Elsewhere I managed to peek in at Lucien Durand, also on the Left Bank, with a show of women photographers that included Nan Goldin and Cindy Sherman, as well as Bertrand Lavier at Denise René, and Léonor Fini (whose career began while still in her teens and continued into her 90s) at Galerie Dionne. Across the Seine, along Rue Jacques Callot, Templon showed Malcolm Morley, Lelong had Sean Scully's new work, the late Martin Kippenberger was on view at Sylvana Lorenz, and Niki de Saint-Phalle and her late husband, the great kinetic assemblagist Jean Tinguely were featured at JGM.

With all that is much newer, the Centre Georges-Pompidou is on its way to becoming a period piece. No longer viewed as an oddity, it is an acknowledged lynchpin of the scene--even though people rightfully continue to deplore the escalator that slowly rises to the main entrance across the building's face. Inside, a huge Fernand Léger retrospective opened as I was about to depart. The press preview combined with the members' opening was almost too crowded to see the art. Just like everywhere else, people group in front of the work on the walls to enjoy chit-chat. That was in the morning. In the evening, another so-called vernissage took place, for which people lined up around the block and the space inside was even more jammed than earlier.

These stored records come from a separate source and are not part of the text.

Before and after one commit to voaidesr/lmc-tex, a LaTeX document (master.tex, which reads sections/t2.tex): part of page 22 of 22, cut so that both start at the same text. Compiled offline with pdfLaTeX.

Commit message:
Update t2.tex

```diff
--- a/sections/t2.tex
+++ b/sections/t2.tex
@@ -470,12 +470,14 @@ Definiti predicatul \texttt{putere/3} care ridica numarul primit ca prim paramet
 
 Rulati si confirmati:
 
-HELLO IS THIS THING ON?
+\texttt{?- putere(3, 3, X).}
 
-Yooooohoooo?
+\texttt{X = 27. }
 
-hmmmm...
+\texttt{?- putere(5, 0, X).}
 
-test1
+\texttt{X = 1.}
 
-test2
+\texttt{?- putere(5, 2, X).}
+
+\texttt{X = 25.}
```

On another floor at the Pompidou was held Made in Paris, consisting of work drawn from the collection--not greatly exciting selections unfortunately. But it was interesting to me for what I saw as the Parisness of it, to wit, the touch of decorativeness that seemed to prevail overall. Both shows continue until September, when the structure will temporarily close for renovation and repair.

The Louvre was on strike, not an unusual situation in Paris, but over at the Musée d'Art Moderne de la Ville de Paris was the huge Années 30 en Europe: Le Temps Menaçant, 1929-1939, in its final days. Dealing with the decade that began with Jeudi Noir--the onset of the Depression--and ended with the German invasion of Poland that set off World War II, it presented all of the prevailing movements and styles of the period. Including both propaganda art and design added up to too much for a single visit.

Although the near six-pound catalogue is probably nowhere near a record, the show invited what has to be the longest hike to be taken in a Paris museum, as well as work in countries not associated with major trends. In many cases their most important artists, for example the Catalonian Picasso or the Dutch-born Piet Mondrian, had long departed from their native homeland. Others, among them Kurt Seligmann, Yves Tanguy and the already once expatriated Mondrian, emigrated to the United States during the War.

Along with examples of abstraction--especially that relating to the Abstract/Concrete movement that began in 1929, and Surrealism, much of the art here is drawn from European museums, and has never been exhibited in America. There were a good many commanding works by artists who are little known or unknown at home, among them the Polish sculptor Katarzyna Kobro, an abstractionist whose studio was detroyed by the Nazis, and Dutch Social Realist Charley Toorop. Her name aside, Toorop was a woman, and one among a substantial circle of like-minded artists from the low countries. Much of the work related to the history of the period. The Spanish Civil War, Fascism in Italy and Naziism in Germany, along with what in England was called the "Pink Decade," which referred to the mobilization of artists, scientists, and writers who united against fascism.

Années was the highlight among the attractions encountered on this visit. As usual, there was not enough time to cover everything on my list. Next time, hopefully in the early fall when the 1997-98 season opens, I will be there for a deeper look.